### INFORMATION PROVIDED
------

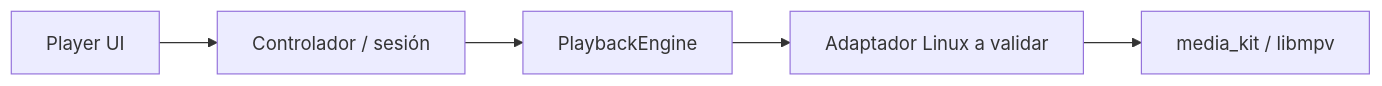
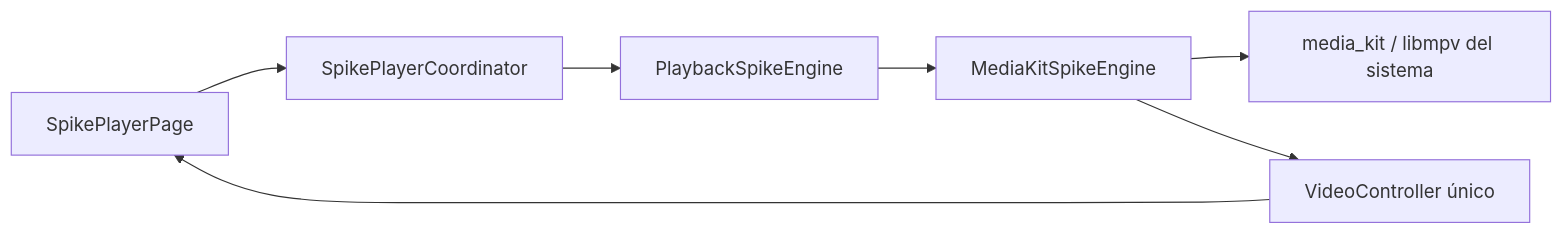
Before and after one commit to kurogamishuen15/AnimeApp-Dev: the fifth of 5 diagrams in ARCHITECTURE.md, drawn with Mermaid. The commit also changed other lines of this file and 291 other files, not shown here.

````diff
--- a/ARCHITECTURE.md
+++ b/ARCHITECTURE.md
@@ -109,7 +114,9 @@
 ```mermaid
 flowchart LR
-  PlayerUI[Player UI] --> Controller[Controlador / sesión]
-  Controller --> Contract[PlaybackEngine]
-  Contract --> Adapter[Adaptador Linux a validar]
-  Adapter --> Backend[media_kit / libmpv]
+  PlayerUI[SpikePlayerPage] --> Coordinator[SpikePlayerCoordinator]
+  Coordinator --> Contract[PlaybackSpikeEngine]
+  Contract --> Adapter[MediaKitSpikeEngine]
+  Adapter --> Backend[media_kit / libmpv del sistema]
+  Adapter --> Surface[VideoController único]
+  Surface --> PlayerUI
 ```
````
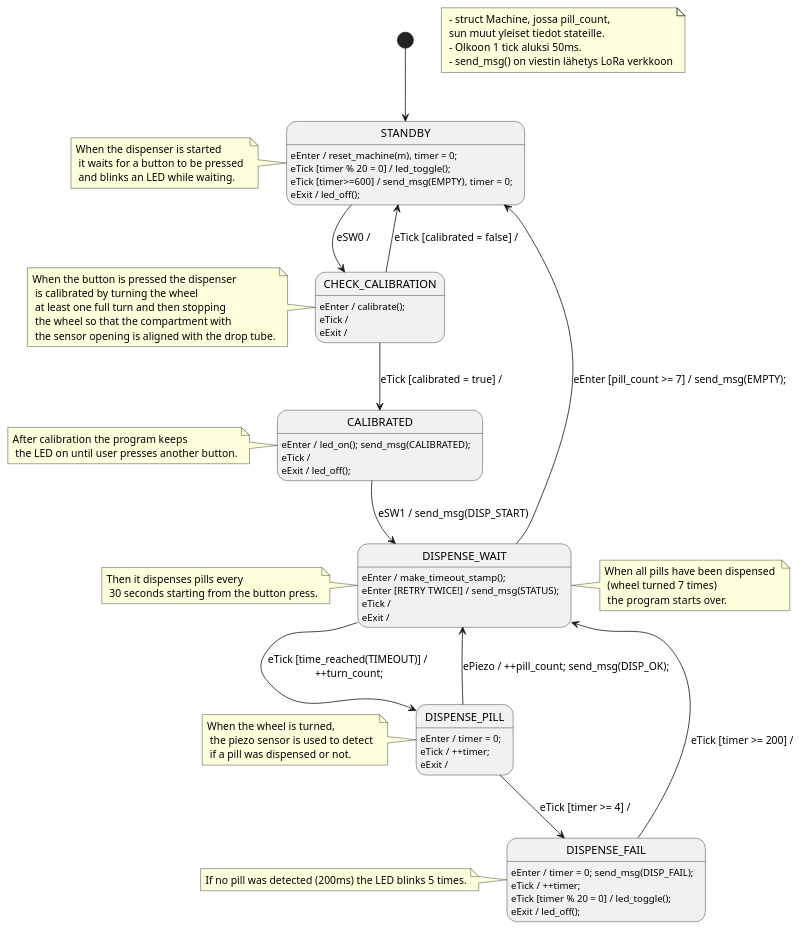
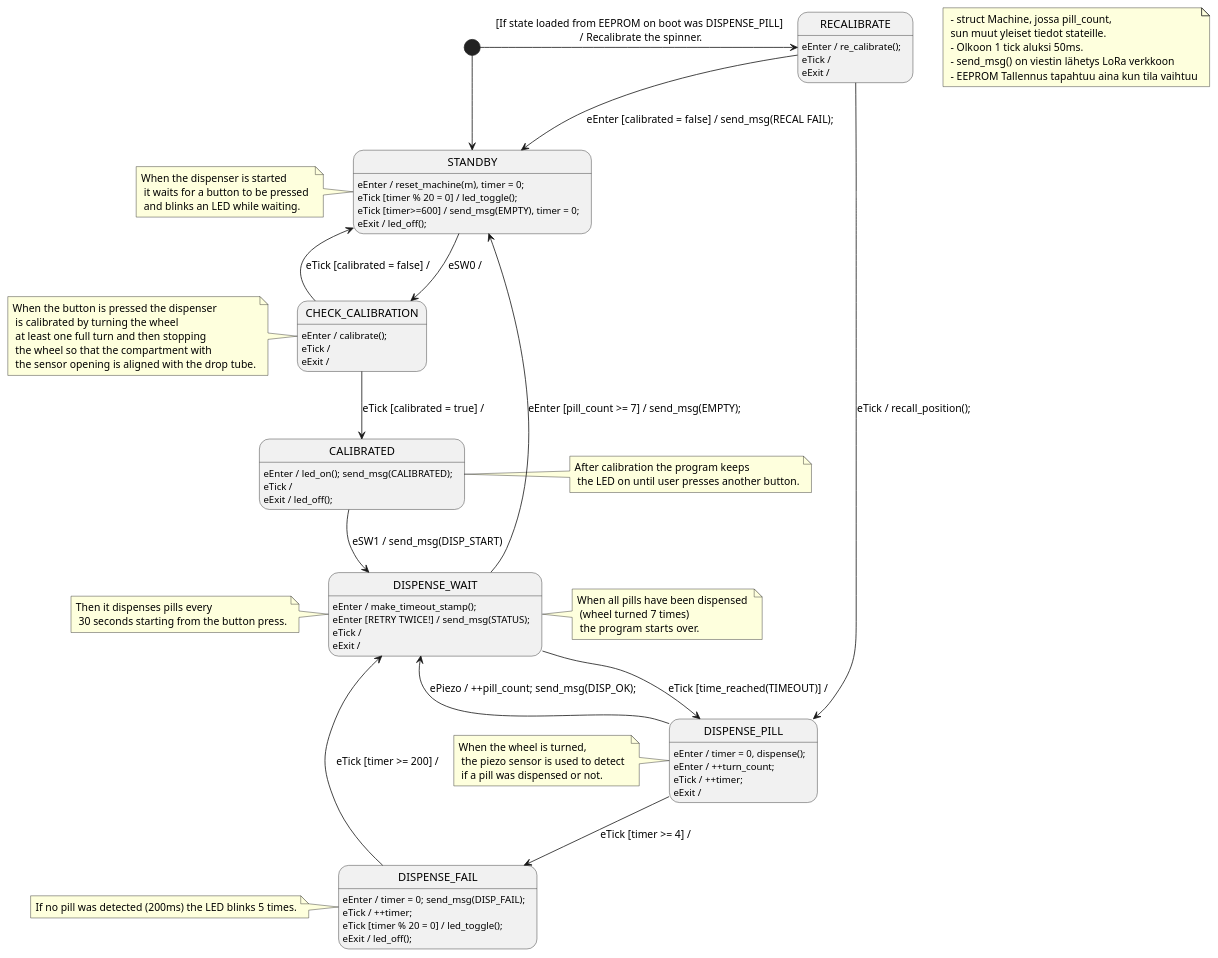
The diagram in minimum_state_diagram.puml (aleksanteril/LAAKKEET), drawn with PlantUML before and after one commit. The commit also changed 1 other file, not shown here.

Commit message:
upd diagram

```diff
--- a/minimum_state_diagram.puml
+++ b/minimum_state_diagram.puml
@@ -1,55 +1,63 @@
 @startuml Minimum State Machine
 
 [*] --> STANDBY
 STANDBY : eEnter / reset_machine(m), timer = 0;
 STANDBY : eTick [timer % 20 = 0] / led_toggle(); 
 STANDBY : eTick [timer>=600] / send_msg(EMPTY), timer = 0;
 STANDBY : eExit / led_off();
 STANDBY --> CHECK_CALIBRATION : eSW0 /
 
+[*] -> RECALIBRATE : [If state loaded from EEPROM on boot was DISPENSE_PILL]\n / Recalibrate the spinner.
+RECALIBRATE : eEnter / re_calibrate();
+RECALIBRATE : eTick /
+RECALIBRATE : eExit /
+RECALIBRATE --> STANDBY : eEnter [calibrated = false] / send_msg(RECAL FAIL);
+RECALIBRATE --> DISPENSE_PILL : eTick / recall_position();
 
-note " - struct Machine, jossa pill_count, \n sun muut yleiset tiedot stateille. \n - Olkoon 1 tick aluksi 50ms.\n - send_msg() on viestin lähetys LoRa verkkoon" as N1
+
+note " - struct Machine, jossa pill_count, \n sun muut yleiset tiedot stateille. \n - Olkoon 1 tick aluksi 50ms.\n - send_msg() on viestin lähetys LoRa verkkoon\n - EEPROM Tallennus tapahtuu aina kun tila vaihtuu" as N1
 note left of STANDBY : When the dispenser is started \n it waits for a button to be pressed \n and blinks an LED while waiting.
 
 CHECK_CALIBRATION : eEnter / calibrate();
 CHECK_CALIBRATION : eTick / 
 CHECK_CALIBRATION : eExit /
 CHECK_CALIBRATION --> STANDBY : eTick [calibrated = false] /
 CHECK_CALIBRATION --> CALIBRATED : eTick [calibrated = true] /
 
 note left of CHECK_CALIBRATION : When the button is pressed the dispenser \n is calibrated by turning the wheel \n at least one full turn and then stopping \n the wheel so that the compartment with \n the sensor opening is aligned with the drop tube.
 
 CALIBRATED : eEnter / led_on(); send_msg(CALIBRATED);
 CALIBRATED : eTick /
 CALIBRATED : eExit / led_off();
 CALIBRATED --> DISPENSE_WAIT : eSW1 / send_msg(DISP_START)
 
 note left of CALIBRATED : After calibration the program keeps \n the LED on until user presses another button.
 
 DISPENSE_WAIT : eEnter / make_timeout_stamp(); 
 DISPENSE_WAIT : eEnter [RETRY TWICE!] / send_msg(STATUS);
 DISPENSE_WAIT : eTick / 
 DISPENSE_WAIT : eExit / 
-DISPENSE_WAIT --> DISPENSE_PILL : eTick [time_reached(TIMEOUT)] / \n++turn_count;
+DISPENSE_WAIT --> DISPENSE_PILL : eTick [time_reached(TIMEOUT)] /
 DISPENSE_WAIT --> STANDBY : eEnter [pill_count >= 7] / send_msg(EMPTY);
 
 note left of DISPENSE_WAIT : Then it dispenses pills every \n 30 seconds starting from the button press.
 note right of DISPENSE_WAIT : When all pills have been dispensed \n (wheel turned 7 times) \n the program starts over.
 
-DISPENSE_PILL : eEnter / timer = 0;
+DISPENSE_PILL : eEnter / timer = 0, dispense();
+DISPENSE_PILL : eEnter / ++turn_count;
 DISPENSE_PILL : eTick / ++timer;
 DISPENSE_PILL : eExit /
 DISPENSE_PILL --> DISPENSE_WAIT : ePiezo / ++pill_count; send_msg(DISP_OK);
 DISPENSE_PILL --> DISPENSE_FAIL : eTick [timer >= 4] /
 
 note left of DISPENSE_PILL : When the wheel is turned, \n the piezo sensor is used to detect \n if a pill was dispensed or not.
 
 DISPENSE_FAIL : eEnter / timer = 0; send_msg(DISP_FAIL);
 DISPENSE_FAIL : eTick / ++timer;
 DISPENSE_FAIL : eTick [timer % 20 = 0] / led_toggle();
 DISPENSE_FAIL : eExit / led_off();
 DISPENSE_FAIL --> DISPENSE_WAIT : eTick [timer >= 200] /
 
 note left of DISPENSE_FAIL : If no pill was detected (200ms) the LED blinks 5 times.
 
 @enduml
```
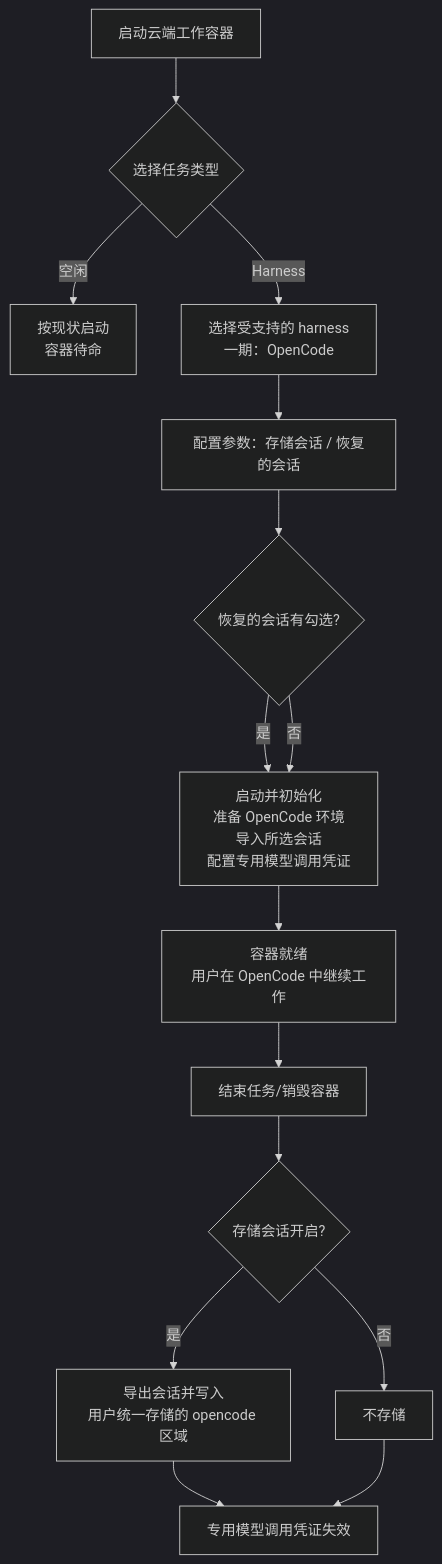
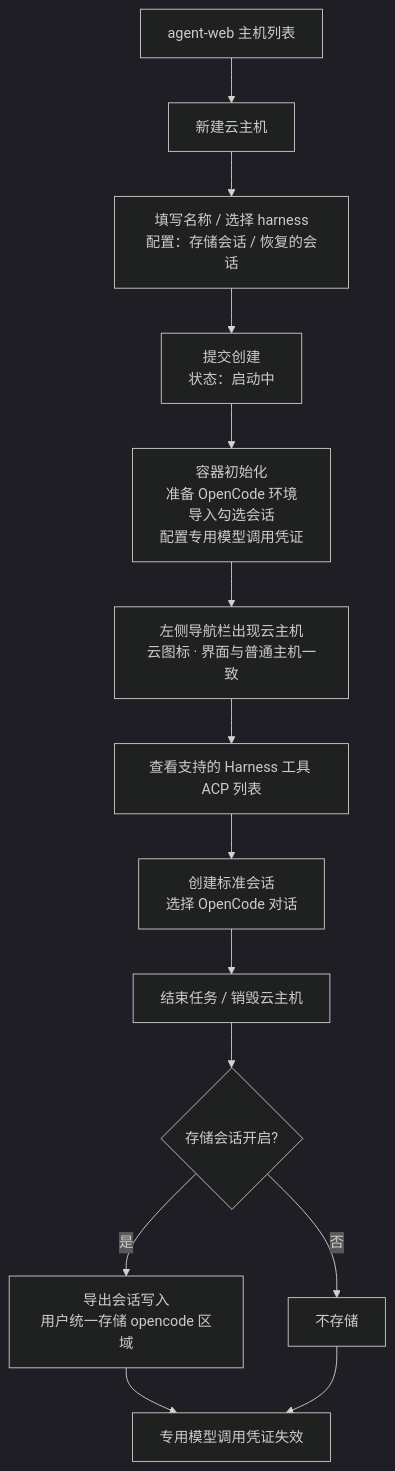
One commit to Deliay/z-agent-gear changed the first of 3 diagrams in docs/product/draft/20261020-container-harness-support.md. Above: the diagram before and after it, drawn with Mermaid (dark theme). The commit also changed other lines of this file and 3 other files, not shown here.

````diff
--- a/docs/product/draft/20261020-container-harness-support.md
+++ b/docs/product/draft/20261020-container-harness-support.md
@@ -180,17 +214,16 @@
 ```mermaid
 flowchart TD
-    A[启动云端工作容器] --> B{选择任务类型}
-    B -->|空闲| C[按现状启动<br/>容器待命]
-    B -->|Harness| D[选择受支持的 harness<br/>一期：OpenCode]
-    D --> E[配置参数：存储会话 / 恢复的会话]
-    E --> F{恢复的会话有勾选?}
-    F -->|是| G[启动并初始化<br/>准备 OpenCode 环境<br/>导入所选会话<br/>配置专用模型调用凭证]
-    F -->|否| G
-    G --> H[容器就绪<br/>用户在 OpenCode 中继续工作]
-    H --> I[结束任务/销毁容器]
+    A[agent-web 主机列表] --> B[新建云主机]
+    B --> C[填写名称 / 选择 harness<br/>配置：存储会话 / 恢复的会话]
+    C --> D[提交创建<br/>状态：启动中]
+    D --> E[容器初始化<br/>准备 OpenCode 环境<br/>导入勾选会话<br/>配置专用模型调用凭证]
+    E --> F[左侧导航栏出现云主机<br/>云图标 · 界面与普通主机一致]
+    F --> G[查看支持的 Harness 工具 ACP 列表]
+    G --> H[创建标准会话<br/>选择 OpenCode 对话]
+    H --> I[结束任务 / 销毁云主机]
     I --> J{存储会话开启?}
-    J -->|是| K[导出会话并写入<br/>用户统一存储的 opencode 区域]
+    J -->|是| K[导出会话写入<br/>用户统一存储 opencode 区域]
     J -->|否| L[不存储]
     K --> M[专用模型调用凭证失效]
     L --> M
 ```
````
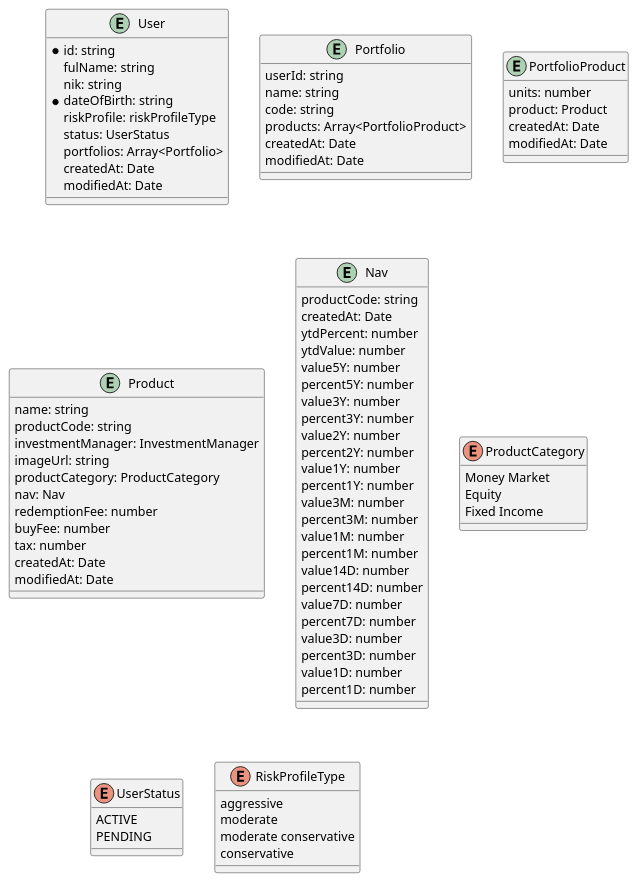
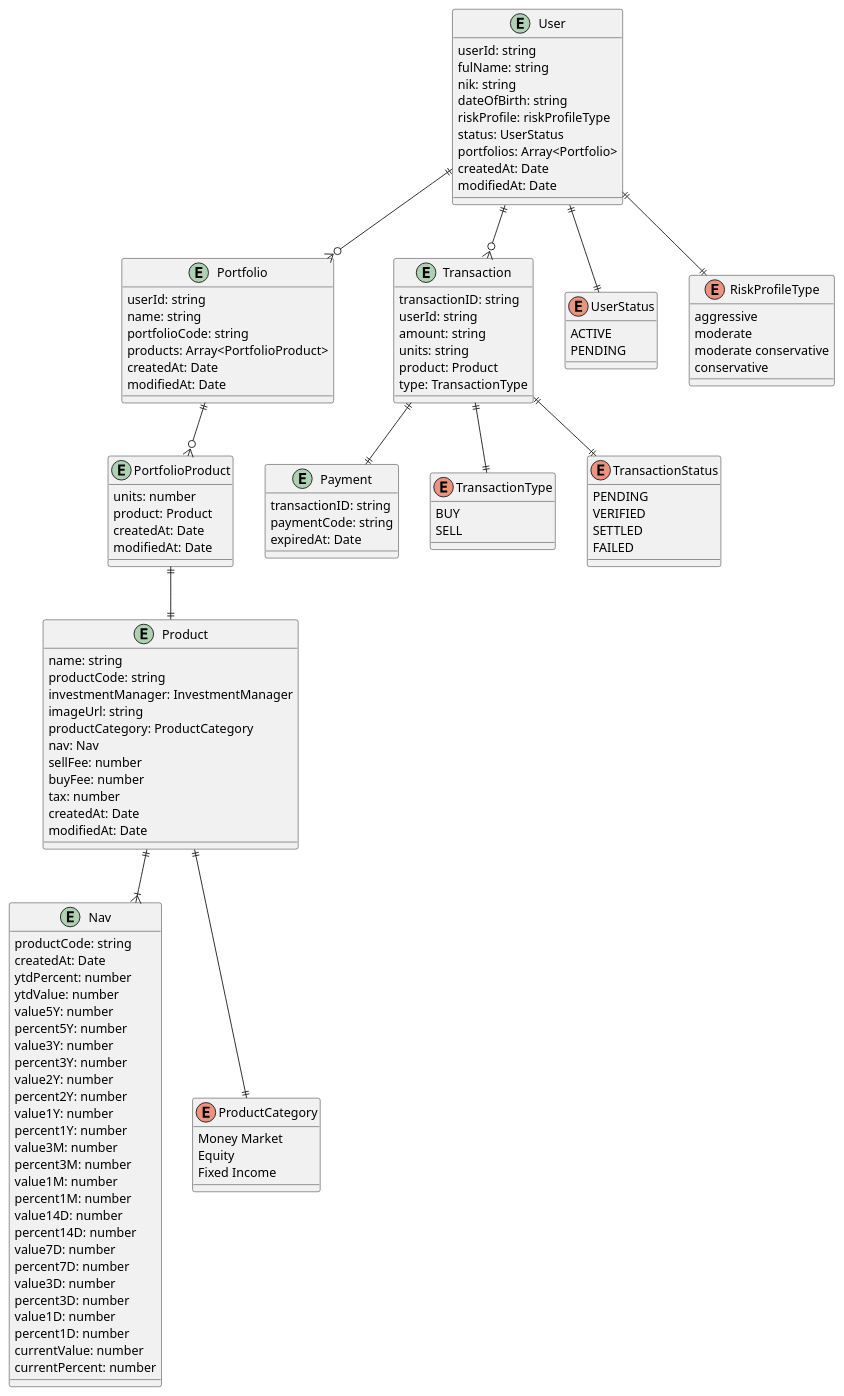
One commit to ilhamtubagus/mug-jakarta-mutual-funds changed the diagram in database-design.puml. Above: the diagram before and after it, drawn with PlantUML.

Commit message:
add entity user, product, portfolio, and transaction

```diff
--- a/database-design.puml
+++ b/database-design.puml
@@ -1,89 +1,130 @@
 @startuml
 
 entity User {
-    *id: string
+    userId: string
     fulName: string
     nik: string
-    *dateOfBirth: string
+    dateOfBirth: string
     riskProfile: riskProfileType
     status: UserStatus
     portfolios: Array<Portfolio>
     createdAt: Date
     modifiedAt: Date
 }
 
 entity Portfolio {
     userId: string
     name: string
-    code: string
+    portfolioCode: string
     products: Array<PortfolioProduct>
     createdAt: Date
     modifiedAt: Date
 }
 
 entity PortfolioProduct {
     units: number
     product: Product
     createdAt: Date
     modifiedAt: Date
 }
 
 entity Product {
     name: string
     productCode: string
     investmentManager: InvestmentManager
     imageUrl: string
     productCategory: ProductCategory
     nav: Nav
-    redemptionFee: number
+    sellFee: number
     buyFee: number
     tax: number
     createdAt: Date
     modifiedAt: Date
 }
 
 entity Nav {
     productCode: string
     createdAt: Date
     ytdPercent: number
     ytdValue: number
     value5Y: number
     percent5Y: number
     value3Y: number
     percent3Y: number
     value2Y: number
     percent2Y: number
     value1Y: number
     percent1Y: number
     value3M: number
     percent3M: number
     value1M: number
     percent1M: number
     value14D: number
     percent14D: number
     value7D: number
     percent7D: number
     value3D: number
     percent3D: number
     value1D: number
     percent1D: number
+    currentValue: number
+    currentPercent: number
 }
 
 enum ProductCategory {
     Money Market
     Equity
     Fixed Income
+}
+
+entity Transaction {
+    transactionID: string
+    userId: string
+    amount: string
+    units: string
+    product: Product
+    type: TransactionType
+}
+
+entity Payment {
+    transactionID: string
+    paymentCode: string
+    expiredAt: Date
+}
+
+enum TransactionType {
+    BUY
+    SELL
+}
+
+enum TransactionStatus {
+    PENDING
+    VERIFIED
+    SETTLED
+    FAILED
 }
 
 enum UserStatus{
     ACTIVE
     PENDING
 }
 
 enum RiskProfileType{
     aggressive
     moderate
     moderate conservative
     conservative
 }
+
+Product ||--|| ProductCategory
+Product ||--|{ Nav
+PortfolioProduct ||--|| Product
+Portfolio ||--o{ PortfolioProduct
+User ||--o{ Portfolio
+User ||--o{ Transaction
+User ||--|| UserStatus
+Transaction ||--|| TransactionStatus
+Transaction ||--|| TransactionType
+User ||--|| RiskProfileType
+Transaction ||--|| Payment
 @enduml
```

------

### WHAT IS NEEDED
Collect the complete line wherever the string "STANDBY" appears in the records.

### REPLY
 [*] --> STANDBY
 STANDBY : eEnter / reset_machine(m), timer = 0;
 STANDBY : eTick [timer % 20 = 0] / led_toggle(); 
 STANDBY : eTick [timer>=600] / send_msg(EMPTY), timer = 0;
 STANDBY : eExit / led_off();
 STANDBY --> CHECK_CALIBRATION : eSW0 /
+RECALIBRATE --> STANDBY : eEnter [calibrated = false] / send_msg(RECAL FAIL);
 note left of STANDBY : When the dispenser is started \n it waits for a button to be pressed \n and blinks an LED while waiting.
 CHECK_CALIBRATION --> STANDBY : eTick [calibrated = false] /
 DISPENSE_WAIT --> STANDBY : eEnter [pill_count >= 7] / send_msg(EMPTY);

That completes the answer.